Also published on the SGR blog.
Tenant of a rent stabilized Manhattan apartment listed the unit on the Airbnb website at nightly rental rates starting at $200. Entered into more than one dozen separate rentals totaling 79 nights in 10 months, with up to 5 guests per rental. And collected as much as $366.00 per night, more than four times tenant’s daily rent of $90.00. Landlord started an eviction proceeding.
In a Yellowstone proceeding, a commercial tenant applies to Supreme Court for an Order tolling the time to cure an alleged default asserted by its landlord and staying the termination of the lease and the prosecution of a summary (holdover) proceeding. In order to obtain relief, the tenant must show that it is “ready, willing and able” to cure the default (if one is found to exist); however, the legal predicate is that the alleged default is, in fact, curable.
The following cases summarize recent Yellowstone proceedings in our Courts. Especially noteworthy are the decisions finding that the failure to obtain and maintain insurance coverage required by the lease may not be curable; and, if not, Yellowstone relief will not be granted. Continue reading
Copyright by, and republished with permission of, Habitat Magazine.

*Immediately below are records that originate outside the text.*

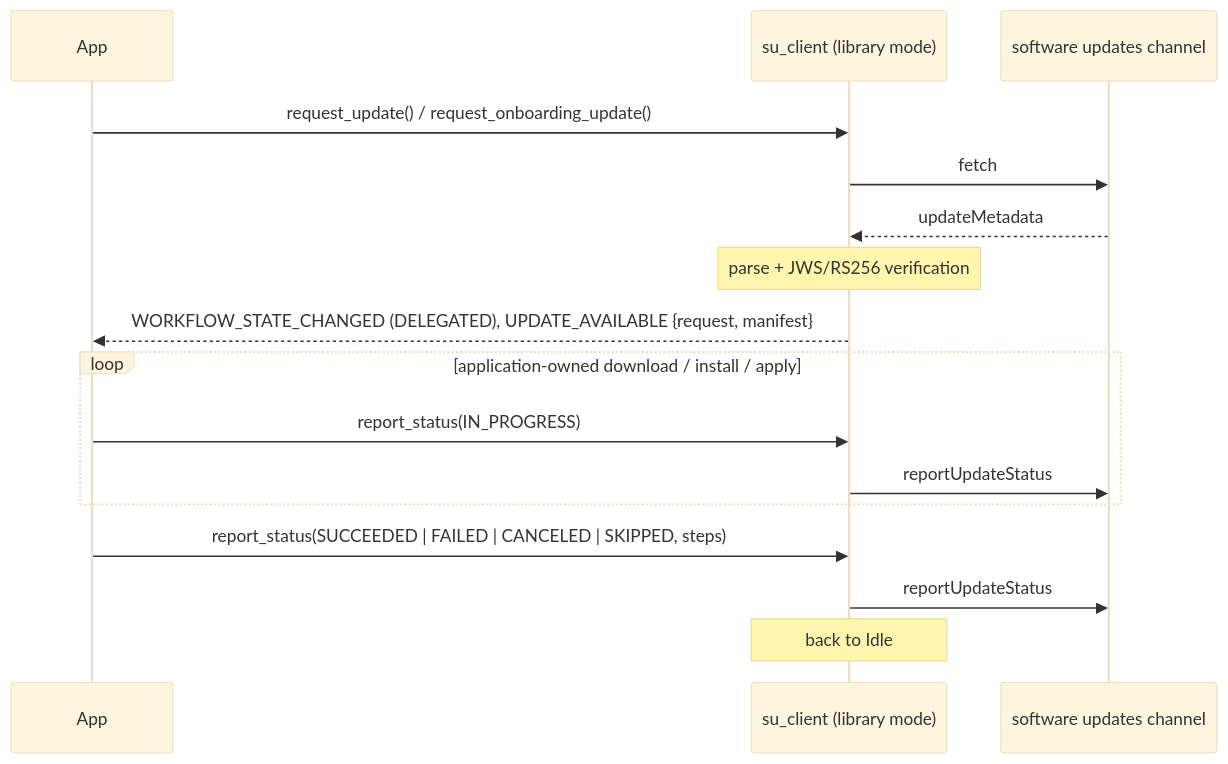
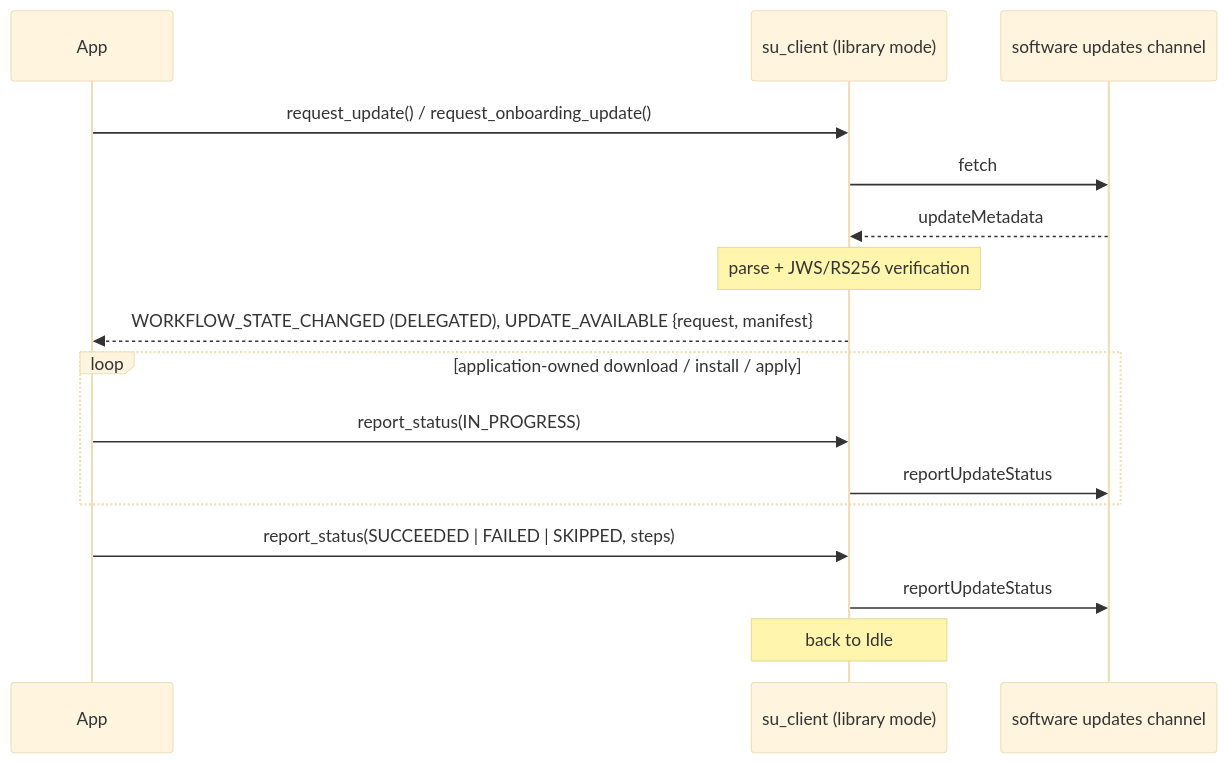
The fifth of 7 diagrams in c/docs/eng/software-updates.md (Azure/azure-iot-sdk), drawn with Mermaid (base theme) before and after one commit. The commit also changed other lines of this file and 8 other files, not shown here.

````diff
--- a/c/docs/eng/software-updates.md
+++ b/c/docs/eng/software-updates.md
@@ -1215,19 +1216,19 @@
 ```mermaid
 sequenceDiagram
     participant App
     participant SU as su_client (library mode)
     participant Ch as software updates channel
 
     App->>SU: request_update() / request_onboarding_update()
     SU->>Ch: fetch
     Ch-->>SU: updateMetadata
     Note over SU: parse + JWS/RS256 verification
     SU-->>App: WORKFLOW_STATE_CHANGED (DELEGATED), UPDATE_AVAILABLE {request, manifest}
     loop application-owned download / install / apply
         App->>SU: report_status(IN_PROGRESS)
         SU->>Ch: reportUpdateStatus
     end
-    App->>SU: report_status(SUCCEEDED | FAILED | CANCELED | SKIPPED, steps)
+    App->>SU: report_status(SUCCEEDED | FAILED | SKIPPED, steps)
     SU->>Ch: reportUpdateStatus
     Note over SU: back to Idle
 ```
````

This year, as in years past, the cycle of annual meetings at New York co-ops produced its share of hotly contested elections to boards of directors. And, as in years past, some of those disputed elections led to litigation. A new court ruling has underscored a fact of life that sometimes gets lost in the heat of the battles to gain control of co-op boards: cooperative housing corporations are, at bottom, democracies. The majority usually rules.